But here IS what is: The Giants did nothing to prove in October what they spent all of April, May, June, July, August and September establishing --- their pedigree.
In fact, they have reached the postseason four times in seven years and been knocked out each time by a wild-card team -- Florida in '97, the Mets in '00, the Angels last year, and now the Marlins again.
They had such dreams, such hopes, such plans. Now, they have golf dates.
"To me, the season is a failure,'' shortstop Rich Aurilia said. "We did a lot of things right, and we proved a lot of people wrong, but we knew what kind of club we had, and we knew we could get back to where we were last year. So the bottom line is, we're losers and they're winners. If anyone in this room disagrees with me, they're lying to you.''
"They had more luck and magic than we did,'' Sabean said, sounding more envious than bitter, "but you know what? You make your own luck and magic. You looked up, and if (Jeff) Conine wasn't involved in it, I-Rod was. Our guys weren't involved in it enough.''
There was some pregame debate about Felipe Alou's lineup, and particularly the name ""Jerome Williams'' where many people speculated ""Jason Schmidt.'' But as is often the case with potentially delicious pregame scenarios, the game was decided elsewhere, by others.
More remarkably, the game was not decided by Barry Bonds, the central figure in the entire 2002 postseason. Bonds was neutralized by the Florida pitchers, who had been informed by manager Jack McKeon (who was not, by the way, separated at birth from Leonid Brezhnev) that he would be pitched to only when circumstances demanded.
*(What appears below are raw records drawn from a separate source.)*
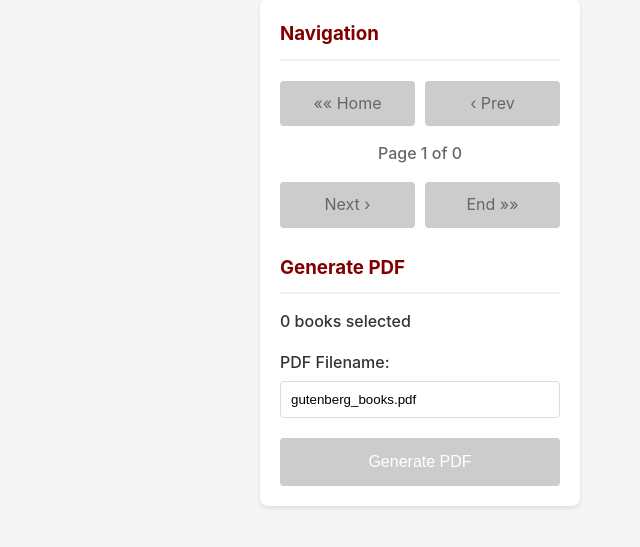
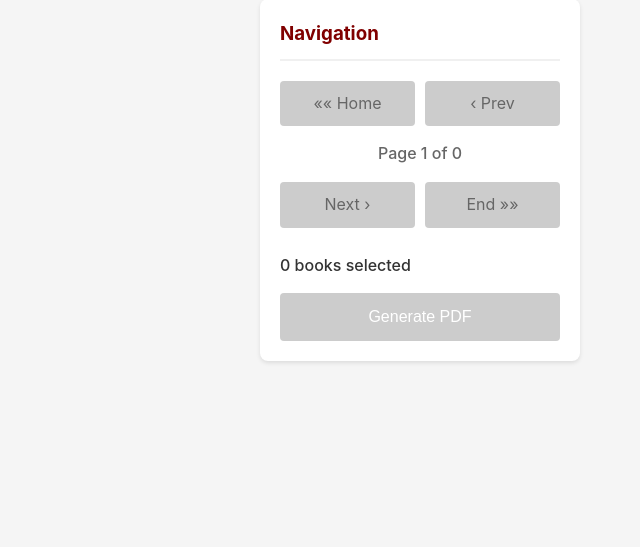
Before and after one commit to rhansoutlook/ghost-anthology, a Flask app: page / in a window 1280 px wide. Shown: the part 198-745 px from the top of the page, without its empty margins (640-1280 px from the left). Run offline with Flask 3, Linux system fonts and the light colour scheme.

Commit message:
MVP almost reached

```diff
--- a/src/scraper.py
+++ b/src/scraper.py
@@ -90,13 +90,24 @@ class GutenbergScraper:
     def _parse_book_entry(self, entry):
         """Parse individual book entry"""
         try:
-            # Get title link
+           # --- ADD THIS CORRECTED BLOCK ---
             title_link = entry.find('a', class_='link')
             if not title_link:
-                return None
+               return None
 
-            title = title_link.get_text(strip=True)
+            # The title is reliably inside a <span class="title">.
+            # We will target it directly.
+            title_span = title_link.find('span', class_='title')
+
+            if title_span:
+                title = title_span.get_text(strip=True)
+            else:
+                # This is a safety fallback. If a book has no title span,
+                # it will say "Title not found" instead of crashing the app.
+                title = "Title not found"
+
             book_url = urljoin(self.base_url, title_link['href'])
+            # --- END OF CORRECTED BLOCK ---
 
             # Extract Gutenberg ID
             id_match = re.search(r'/ebooks/(\d+)', book_url)
--- a/static/script.js
+++ b/static/script.js
@@ -1,30 +1,24 @@
 document.addEventListener('DOMContentLoaded', function() {
+    // --- Step 1: Get references to all HTML elements ("The Wiring") ---
     const checkboxes = document.querySelectorAll('.book-checkbox');
     const submitBtn = document.getElementById('submit-btn');
     const selectionCount = document.getElementById('selection-count');
-    const validationMessage = document.getElementById('validation-message'); // Our new message area
-    const filenameInput = document.getElementById('filename');
+    const validationMessage = document.getElementById('validation-message');
     const loadingDiv = document.getElementById('loading');
 
-    // Restore the full validation logic
-    function updateSelectionInfo() {
-        const selectedBoxes = document.querySelectorAll('.book-checkbox:checked');
-        selectionCount.textContent = `${selectedBoxes.length} book${selectedBoxes.length !== 1 ? 's' : ''} selected`;
-        validateSelection(selectedBoxes);
-    }
+    // --- Step 2: Define the functions that do the work ---
 
     // This function calls the server to validate the user's selection
     function validateSelection(selectedBoxes) {
         const selectedIds = Array.from(selectedBoxes).map(cb => cb.value);
 
-        // Clear previous messages and disable button before validating
-        validationMessage.textContent = '';
+        validationMessage.textContent = ''; // Clear previous messages
         if (selectedIds.length === 0) {
             submitBtn.disabled = true;
             return;
         }
 
-        // Call the server-side validation API
+        // Call the server API
         fetch('/api/validate_selection', {
             method: 'POST',
             headers: { 'Content-Type': 'application/json' },
@@ -33,14 +27,12 @@ document.addEventListener('DOMContentLoaded', function() {
         .then(response => response.json())
         .then(data => {
             if (data.valid) {
-                // If valid, enable the button and show useful info
                 submitBtn.disabled = false;
-                validationMessage.style.color = '#333'; // Use normal text color
+                validationMessage.style.color = '#333'; // Normal text color
                 validationMessage.textContent = `~${data.estimated_words.toLocaleString()} words`;
             } else {
-                // If invalid, disable the button and show the reason
                 submitBtn.disabled = true;
-                validationMessage.style.color = '#c00'; // Use red error color
+                validationMessage.style.color = '#c00'; // Red error color
                 validationMessage.textContent = data.reason;
             }
         })
@@ -51,24 +43,42 @@ document.addEventListener('DOMContentLoaded', function() {
         });
     }
 
-    // Add event listeners to checkboxes
+    // This is the main function that runs when a checkbox is clicked
+    function updateSelectionInfo() {
+        const selectedBoxes = document.querySelectorAll('.book-checkbox:checked');
+        selectionCount.textContent = `${selectedBoxes.length} book${selectedBoxes.length !== 1 ? 's' : ''} selected`;
+        validateSelection(selectedBoxes);
+    }
+
+    // --- Step 3: Attach the event listeners ---
+
+    // Listen for 'change' events on every checkbox
     checkboxes.forEach(checkbox => {
         checkbox.addEventListener('change', updateSelectionInfo);
     });
 
-    // Handle form submission
+    // Listen for 'click' events on the "Generate PDF" button
+    if (submitBtn) { // Check if the button exists before adding listener
         submitBtn.addEventListener('click', function() {
             const selectedBoxes = document.querySelectorAll('.book-checkbox:checked');
             const selectedIds = Array.from(selectedBoxes).map(cb => cb.value);
-        const filename = filenameInput.value.trim() || 'gutenberg_books.pdf';
 
-        if (selectedIds.length === 0) { return; } // Should be disabled anyway
+            if (selectedIds.length === 0) { return; }
 
-        const finalFilename = filename.endsWith('.pdf') ? filename : filename + '.pdf';
+            // Generate the timestamped filename
+            const now = new Date();
+            const year = now.getFullYear();
+            const month = String(now.getMonth() + 1).padStart(2, '0');
+            const day = String(now.getDate()).padStart(2, '0');
+            const hours = String(now.getHours()).padStart(2, '0');
+            const minutes = String(now.getMinutes()).padStart(2, '0');
+            const seconds = String(now.getSeconds()).padStart(2, '0');
+            const finalFilename = `gutenberg-${year}-${month}-${day}_${hours}${minutes}${seconds}.pdf`;
 
             loadingDiv.classList.remove('hidden');
             submitBtn.disabled = true;
 
+            // Fetch the PDF from the server
             fetch('/generate_pdf', {
                 method: 'POST',
                 headers: { 'Content-Type': 'application/json' },
@@ -79,12 +89,12 @@ document.addEventListener('DOMContentLoaded', function() {
             })
             .then(response => {
                 if (!response.ok) {
-                // Try to get a specific error message from the server
                     return response.json().then(err => { throw new Error(err.error || 'PDF generation failed') });
                 }
                 return response.blob();
             })
             .then(blob => {
+                // Trigger the browser download
                 const url = window.URL.createObjectURL(blob);
                 const a = document.createElement('a');
                 a.style.display = 'none';
@@ -102,18 +112,19 @@ document.addEventListener('DOMContentLoaded', function() {
                 console.error('Error:', error);
                 alert(`Error generating PDF: ${error.message}`);
                 loadingDiv.classList.add('hidden');
-            updateSelectionInfo(); // Re-validate to re-enable button if possible
+                updateSelectionInfo();
             });
         });
+    }
 
-    // Initialize on page load
-    updateSelectionInfo();
-
-    // This listener prevents clicks on any element with the 'disabled' class.
+    // Universal listener to prevent clicks on disabled pagination buttons
     document.addEventListener('click', function (event) {
         if (event.target.classList.contains('disabled')) {
             event.preventDefault();
             event.stopPropagation();
         }
     }, true);
+
+    // --- Step 4: Run once on page load to set the initial button state ---
+    updateSelectionInfo();
 });
--- a/templates/index.html
+++ b/templates/index.html
@@ -1,13 +1,11 @@
 <!DOCTYPE html>
 <html lang="en">
-
 <head>
     <meta charset="UTF-8">
     <meta name="viewport" content="width=device-width, initial-scale=1.0">
     <title>Project Gutenberg Book Scraper</title>
     <link rel="stylesheet" href="{{ url_for('static', filename='style.css', v='1.2') }}">
 </head>
-
 <body>
     <div class="container">
         <header>
@@ -44,28 +42,19 @@
                 <div class="sidebar-section">
                     <h3>Navigation</h3>
                     <div class="pagination">
-                        <a href="{{ url_for('index', page=1) }}"
-                            class="page-btn {% if not has_prev %}disabled{% endif %}"> «« Home </a>
-                        <a href="{{ url_for('index', page=current_page - 1) }}"
-                            class="page-btn {% if not has_prev %}disabled{% endif %}"> ‹ Prev </a>
+                        <a href="{{ url_for('index', page=1) }}" class="page-btn {% if not has_prev %}disabled{% endif %}"> «« Home </a>
+                        <a href="{{ url_for('index', page=current_page - 1) }}" class="page-btn {% if not has_prev %}disabled{% endif %}"> ‹ Prev </a>
                         <span class="page-info">Page {{ current_page }} of {{ total_pages }}</span>
-                        <a href="{{ url_for('index', page=current_page + 1) }}"
-                            class="page-btn {% if not has_next %}disabled{% endif %}"> Next › </a>
-                        <a href="{{ url_for('index', page=total_pages) }}"
-                            class="page-btn {% if not has_next %}disabled{% endif %}"> End »» </a>
+                        <a href="{{ url_for('index', page=current_page + 1) }}" class="page-btn {% if not has_next %}disabled{% endif %}"> Next › </a>
+                        <a href="{{ url_for('index', page=total_pages) }}" class="page-btn {% if not has_next %}disabled{% endif %}"> End »» </a>
                     </div>
                 </div>
 
                 <div class="sidebar-section">
-                    <h3>Generate PDF</h3>
                     <div class="selection-info">
                         <span id="selection-count">0 books selected</span>
                     </div>
                     <div id="validation-message" class="validation-message"></div>
-                    <div class="filename-input">
-                        <label for="filename">PDF Filename:</label>
-                        <input type="text" id="filename" value="gutenberg_books.pdf" placeholder="Enter filename">
-                    </div>
                     <button id="submit-btn" disabled>Generate PDF</button>
                     <div id="loading" class="loading hidden">
                         <p>Generating PDF...</p>
@@ -78,5 +67,4 @@
 
     <script src="{{ url_for('static', filename='script.js') }}"></script>
 </body>
-
 </html>
```
Lines whose indentation alone changed are shown as unchanged.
As a result, he walked eight times in the four games, and though he drove two balls to the deepest part of Pro Player Stadium, none of them reached the breathtakingly orange seats.
The Giants did not lose because of this. They lost because they turned into the San Diego Padres at a really bad time.
Their highly touted bullpen failed (11 runs and 18 hits in 15 2/3 innings), their defense failed (seven errors in four games), and their hitting failed (fifth-place hitter Edgardo Alfonzo hit .529, the one-through-four spots hit .203, and the six through nine spots hit .183).
In short, they weren't the Giants as advertised. They were the Giants forced to a play a team that matched up with them far too well for their own good.
"We didn't play well when we had to. It could have been a seven-game series, or a ten-game series, but the team that played earlier in the season didn't turn up. If you win 100 games, you expect a lot more. But we didn't play like a 100-game winner. In the perfect world, they had the 100, and we had the 91.''
But if you ask a Marlin, any Marlin, the perfect world is the one right here, the one where they wait for Atlanta and Chicago to stop fiddling about with each other, the one in which the Giants go slinking back to the Bay Area with all their grand plans in shards.
After all, they're the ones who didn't win 91 games. They're playing with the casino's money, which after all is still the second-best money there is.
Ray Ratto is a columnist with the San Francisco Chronicle and a regular contributor to ESPN.com